State Department officials said the terms of the partnership accord are not unlike those of agreements the United States has with many other countries. But the signing comes at a politically-sensitive time, in the aftermath of the Georgia crisis, and officials said it is a signal to Moscow of U.S.-Ukraine solidarity.

Following Russian intervention in Georgia and its recognition of two breakaway Georgian regions, there has been concern about increased Russian pressure on Ukraine and that it might try to foster a separatist movement in the Crimea, which has a large ethnic-Russian population.

Friday's signing of the U.S.-Ukraine charter coincided with confirmation that the Bush administration intends to set up a small but symbolically-important diplomatic post in the Crimean regional capital, Simferopol.

At the signing ceremony with Ukrainian Foreign Minister Volodymyr Ohryzko, Secretary of State Condoleezza Rice said the United States has long believed that Ukraine's independence and democracy are essential to a peaceful Europe, and that Washington holds to its support for that country's membership in NATO:

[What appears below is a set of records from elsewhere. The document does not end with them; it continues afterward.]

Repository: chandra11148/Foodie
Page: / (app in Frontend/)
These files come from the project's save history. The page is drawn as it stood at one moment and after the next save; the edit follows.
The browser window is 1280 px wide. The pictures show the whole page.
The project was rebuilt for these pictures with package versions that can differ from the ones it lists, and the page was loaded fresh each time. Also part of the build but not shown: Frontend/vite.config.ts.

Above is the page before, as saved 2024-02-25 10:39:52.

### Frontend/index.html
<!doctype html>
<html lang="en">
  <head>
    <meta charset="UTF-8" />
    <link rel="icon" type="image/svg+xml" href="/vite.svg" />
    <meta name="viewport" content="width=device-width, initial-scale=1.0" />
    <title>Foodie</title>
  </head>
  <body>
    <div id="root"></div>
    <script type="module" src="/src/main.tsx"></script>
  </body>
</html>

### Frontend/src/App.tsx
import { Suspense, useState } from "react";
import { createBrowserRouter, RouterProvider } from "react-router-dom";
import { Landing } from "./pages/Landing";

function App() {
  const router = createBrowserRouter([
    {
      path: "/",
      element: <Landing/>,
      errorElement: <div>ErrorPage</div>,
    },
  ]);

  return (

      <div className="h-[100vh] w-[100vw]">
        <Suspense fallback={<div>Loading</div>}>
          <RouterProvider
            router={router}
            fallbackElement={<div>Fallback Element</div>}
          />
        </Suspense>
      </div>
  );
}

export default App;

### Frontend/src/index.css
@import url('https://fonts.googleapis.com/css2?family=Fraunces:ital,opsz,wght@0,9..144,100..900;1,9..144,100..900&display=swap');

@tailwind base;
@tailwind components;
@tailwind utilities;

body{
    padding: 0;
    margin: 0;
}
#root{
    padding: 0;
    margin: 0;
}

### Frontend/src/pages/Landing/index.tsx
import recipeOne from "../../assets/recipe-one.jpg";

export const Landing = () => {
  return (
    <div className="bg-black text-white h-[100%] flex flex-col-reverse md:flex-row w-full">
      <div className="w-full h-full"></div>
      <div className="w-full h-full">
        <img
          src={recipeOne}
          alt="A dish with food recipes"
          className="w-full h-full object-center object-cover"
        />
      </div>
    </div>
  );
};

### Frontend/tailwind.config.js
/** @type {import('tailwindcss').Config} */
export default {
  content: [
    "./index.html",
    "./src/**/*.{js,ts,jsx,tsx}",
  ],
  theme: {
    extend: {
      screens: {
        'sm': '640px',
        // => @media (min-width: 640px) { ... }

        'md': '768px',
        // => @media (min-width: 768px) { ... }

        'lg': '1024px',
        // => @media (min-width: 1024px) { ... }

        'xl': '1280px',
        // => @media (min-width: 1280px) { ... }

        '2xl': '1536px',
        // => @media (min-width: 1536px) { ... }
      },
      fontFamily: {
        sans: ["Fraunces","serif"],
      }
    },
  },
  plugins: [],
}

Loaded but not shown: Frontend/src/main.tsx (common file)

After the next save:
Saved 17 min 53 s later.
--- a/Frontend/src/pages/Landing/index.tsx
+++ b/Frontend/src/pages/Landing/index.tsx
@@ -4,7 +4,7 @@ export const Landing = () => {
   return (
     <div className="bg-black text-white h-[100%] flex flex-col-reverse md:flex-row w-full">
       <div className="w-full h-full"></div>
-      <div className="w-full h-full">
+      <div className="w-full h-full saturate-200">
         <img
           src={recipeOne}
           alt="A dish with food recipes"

"The United States supports Ukraine's integration into Euro-Atlantic structures. And I want to assure you that the declaration at Bucharest which foresees that Ukraine will be member of NATO when it can meet those standards is very much at the center of our policy. We look forward to helping you execute the decisions of Brussels to intensify the work of the Ukraine-NATO commission toward the fulfillment of the Bucharest declaration", she said.

At last April's NATO summit in Bucharest, leaders supported eventual alliance membership for Ukraine and Georgia but could not reach a consensus to offer them a formal membership action plan.

Meeting earlier this month in Brussels, alliance foreign ministers said they would work for membership for the two states through existing structures like the NATO-Ukraine commission.

At the signing ceremony, Ukrainian Foreign Minisrter Ohryzko said the charter agreement gives added stimulus to a rapidly expanding bilateral relationship. He was heard through an interpreter:

"This is a very important document because it summarizes our efforts during the past year, but it also has a very important dimension for our future. I would like to call your attention to the areas in this document that address defense, security, the economy, human rights, increased importance to cultural and people-to-people contacts and also the presence of the United States in Ukraine, in particular the Crimea," he said.

State Department Spokesman Sean McCormack said the administration plans to set up a so-called American Presence Post in the Crimean capital, which would include one or two U.S. diplomats and engage in a wide range of political and cultural activities. Currently the U.S. embassy in Kyiv is the only American diplomatic mission in the country.

A majority of Crimea's two million residents are ethnic Russians, and Russia has a lease on the Soviet era naval base at Sevastapol which expires in 2017, and which Ukraine says will not be renewed. Russia denies any intention to undermine Ukrainian sovereignty in Crimea or elsewhere.